With that first position under his belt, Flores went on to work at various properties including the Arizona Biltmore Resort & Spa, DoubleTree Downtown Tulsa, Hotel Del Coronado, Hilton Sedona Resort at Bell Rock, and others. He owned an event and catering business, earned his pitmaster certification from Smithfield, took first place in the National Pork Council’s Taste of Elegance Pork Competition, and was presented with the coveted Gold Key for exhibiting an exceptional “Spirit to Serve” by Marriott International.
In previous positions, Flores’ goal was to be “the dumbest one in the room” and to not go anywhere that was, as he called it, easy.
“I always wanted to be in a place where I did not know if I was going to make it, or if I even deserved to be there at all,” said Flores. “I’m just a country boy and I knew the work that was required, and the lessons that I needed to learn, if I was going to be an executive chef one day.”
One of the most memorable moments on this journey was just four years ago when he was among six executive chefs invited to participate in National Food History Weekend at the Smithsonian Institution’s National Museum of American History. He was on a panel that discussed “the blurring of culinary lines in the United States based on the way that we travel.”
Which brings me back to that fried squirrel.
“As part of the weekend’s program, they wanted me to showcase food from my home, which is outdoor, backwoods Oklahoma-style cuisine,” said Flores, “and it was on their big stage that I prepared fried squirrel with a pan of gravy and white cheddar biscuits.”
While I was curious to know if it tasted like chicken, I resisted the pedestrian inquiry and simply moved on.
Flores noted that Oklahoma did not become a state until 1907 and much of it remains wild and wide open even today. “Wild and wide open defines backwoods cuisine back home,” he said. “I grew up near the foothills of the Ozarks, with tons of lakes, rivers, mountains, and trees, and hunting and fishing are how people survived. Having foods like deer steaks in the freezer was and is a pretty normal thing.”
So how does Flores expect to connect his unique background and passion to his new position as executive chef at Loews Ventana Canyon?
“Southwest cuisine is something that I fell in love with when I first came to Arizona in 2004,” said Flores. “The flavor profiles just go with the way that I like to cook. And I think the open spaces of the desert give me the opportunity to do what I have done my whole life, and that is drawing inspiration from the land in the air I breathe and things I can see.”

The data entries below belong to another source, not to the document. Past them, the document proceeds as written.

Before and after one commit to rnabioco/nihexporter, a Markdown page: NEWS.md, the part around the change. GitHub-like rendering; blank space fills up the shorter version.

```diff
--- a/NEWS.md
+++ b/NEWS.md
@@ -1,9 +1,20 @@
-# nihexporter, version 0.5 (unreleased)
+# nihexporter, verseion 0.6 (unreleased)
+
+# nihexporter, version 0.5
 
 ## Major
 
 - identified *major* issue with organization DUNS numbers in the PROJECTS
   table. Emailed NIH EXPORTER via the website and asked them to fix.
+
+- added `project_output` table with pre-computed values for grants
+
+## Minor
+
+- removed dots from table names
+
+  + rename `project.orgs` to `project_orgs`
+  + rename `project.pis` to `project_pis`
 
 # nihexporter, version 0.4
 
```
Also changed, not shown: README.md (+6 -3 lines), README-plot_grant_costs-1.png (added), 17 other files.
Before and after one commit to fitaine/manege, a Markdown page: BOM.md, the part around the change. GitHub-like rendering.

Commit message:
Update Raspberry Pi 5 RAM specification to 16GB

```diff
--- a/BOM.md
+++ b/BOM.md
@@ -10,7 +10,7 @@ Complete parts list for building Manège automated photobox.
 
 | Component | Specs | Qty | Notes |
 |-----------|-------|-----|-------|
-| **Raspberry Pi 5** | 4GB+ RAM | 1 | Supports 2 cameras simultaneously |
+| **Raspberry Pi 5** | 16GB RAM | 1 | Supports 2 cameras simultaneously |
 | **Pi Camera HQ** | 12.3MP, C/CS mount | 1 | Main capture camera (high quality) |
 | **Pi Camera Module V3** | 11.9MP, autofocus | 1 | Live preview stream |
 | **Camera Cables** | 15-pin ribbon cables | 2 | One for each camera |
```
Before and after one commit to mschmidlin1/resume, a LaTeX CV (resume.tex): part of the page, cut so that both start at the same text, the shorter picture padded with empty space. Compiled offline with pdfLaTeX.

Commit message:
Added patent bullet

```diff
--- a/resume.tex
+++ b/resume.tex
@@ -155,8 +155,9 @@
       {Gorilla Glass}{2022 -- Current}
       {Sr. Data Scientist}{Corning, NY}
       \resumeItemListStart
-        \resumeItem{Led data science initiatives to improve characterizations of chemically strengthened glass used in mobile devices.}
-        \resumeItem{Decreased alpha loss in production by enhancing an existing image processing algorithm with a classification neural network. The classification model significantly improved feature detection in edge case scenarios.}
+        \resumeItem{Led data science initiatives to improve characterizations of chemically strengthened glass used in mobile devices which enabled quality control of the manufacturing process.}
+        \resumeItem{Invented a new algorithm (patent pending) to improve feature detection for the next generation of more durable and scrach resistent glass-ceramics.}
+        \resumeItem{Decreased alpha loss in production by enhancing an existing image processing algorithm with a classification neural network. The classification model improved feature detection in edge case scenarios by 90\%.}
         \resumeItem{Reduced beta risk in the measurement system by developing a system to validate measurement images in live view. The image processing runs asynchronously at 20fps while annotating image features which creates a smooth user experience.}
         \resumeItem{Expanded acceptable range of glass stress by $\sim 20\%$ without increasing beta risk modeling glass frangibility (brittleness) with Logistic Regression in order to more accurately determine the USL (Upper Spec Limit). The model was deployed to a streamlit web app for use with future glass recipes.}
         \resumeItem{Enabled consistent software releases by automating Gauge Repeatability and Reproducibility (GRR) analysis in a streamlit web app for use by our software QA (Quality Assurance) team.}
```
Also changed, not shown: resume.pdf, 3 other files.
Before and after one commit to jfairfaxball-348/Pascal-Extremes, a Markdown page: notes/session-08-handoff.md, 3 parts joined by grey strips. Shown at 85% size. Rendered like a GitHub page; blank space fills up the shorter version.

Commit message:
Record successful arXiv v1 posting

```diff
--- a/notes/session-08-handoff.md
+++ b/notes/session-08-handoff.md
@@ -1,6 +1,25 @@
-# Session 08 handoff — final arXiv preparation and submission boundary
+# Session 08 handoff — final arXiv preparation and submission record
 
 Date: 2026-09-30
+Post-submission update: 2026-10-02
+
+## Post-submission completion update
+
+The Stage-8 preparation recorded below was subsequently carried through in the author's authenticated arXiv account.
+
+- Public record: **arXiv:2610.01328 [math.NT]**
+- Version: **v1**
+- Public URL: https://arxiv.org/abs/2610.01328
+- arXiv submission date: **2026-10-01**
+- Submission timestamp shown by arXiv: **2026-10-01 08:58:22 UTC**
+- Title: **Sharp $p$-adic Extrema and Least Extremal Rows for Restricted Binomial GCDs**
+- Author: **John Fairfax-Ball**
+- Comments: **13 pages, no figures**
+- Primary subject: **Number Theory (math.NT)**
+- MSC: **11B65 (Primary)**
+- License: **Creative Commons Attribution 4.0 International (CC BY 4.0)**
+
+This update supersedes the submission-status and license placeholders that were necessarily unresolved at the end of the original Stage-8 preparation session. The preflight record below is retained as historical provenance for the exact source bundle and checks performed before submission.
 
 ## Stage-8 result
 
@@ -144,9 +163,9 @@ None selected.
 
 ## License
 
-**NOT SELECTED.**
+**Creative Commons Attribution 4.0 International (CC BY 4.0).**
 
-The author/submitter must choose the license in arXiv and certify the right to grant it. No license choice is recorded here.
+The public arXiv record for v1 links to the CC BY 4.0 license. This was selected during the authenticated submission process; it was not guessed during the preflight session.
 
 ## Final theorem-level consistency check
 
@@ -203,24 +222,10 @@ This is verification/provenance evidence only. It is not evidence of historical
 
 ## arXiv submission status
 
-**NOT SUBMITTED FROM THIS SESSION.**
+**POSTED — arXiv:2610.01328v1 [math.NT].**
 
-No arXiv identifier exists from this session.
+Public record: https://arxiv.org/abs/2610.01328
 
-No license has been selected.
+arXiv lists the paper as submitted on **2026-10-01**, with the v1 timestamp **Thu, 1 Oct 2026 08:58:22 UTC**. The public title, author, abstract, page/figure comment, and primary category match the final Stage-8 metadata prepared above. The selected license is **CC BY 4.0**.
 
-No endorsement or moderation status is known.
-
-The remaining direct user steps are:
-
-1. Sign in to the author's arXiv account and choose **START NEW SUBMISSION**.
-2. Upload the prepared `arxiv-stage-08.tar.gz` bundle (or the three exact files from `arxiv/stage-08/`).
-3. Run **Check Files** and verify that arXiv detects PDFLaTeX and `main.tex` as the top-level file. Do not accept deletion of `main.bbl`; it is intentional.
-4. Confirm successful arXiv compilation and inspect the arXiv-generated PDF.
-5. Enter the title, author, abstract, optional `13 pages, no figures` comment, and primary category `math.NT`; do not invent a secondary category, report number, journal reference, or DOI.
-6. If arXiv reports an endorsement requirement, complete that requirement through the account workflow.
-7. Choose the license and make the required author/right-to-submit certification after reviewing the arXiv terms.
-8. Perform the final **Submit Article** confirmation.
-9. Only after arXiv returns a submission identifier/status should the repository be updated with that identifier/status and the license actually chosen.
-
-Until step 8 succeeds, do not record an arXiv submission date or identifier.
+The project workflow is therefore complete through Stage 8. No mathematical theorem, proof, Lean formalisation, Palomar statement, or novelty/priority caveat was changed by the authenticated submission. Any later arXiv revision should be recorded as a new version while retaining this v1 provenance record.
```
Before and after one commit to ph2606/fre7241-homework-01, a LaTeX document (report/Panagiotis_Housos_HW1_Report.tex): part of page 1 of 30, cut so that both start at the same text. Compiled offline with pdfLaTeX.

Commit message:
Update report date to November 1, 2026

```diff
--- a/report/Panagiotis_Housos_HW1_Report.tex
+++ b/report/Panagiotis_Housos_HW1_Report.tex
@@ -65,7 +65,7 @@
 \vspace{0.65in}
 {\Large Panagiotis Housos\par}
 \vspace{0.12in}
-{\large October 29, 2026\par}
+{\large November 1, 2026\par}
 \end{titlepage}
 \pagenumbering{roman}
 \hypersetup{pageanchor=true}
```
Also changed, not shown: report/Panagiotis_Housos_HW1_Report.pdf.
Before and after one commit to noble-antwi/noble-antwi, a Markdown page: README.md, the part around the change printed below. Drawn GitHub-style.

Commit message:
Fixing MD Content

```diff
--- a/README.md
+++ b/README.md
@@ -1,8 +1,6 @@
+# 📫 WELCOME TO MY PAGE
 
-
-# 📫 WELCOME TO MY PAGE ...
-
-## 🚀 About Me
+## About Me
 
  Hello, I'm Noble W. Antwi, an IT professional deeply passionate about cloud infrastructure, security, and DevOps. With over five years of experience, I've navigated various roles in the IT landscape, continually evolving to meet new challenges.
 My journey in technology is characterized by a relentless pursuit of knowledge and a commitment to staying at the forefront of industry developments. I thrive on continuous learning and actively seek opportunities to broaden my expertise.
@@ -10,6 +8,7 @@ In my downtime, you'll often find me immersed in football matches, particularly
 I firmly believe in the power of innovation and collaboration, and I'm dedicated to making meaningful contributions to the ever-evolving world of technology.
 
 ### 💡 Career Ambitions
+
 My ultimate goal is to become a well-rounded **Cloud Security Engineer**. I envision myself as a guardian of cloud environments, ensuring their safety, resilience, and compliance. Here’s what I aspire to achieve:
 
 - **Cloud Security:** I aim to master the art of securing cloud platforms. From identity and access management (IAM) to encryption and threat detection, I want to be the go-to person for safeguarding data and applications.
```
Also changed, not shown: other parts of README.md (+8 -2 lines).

Now that he has taken full ownership of the resort’s culinary programming, Flores expects to complement the already world-class program with some signature touches, including a line of fermented hot sauces, some creole-inspired items like shrimp and crab boils, and bringing more west coast-style barbecue to the resort’s “Blues, Brews, and BBQ” brunch, perhaps with tri-tip steaks and seaweed smoke.
And finally, now securely situated at the pinnacle of his culinary career, he just may be able to buy back that old Atari 2600.
Loews Ventana Canyon Resort is located at 7000 N. Resort Dr. For more information, visit loewshotels.com.
Matt Russell has been a food and beverage writer/broadcaster covering stories in Arizona and beyond since 2009. He’s been the food and beverage writer for Inside Tucson Business for the past decade and is a regular contributor to Tucson Foodie...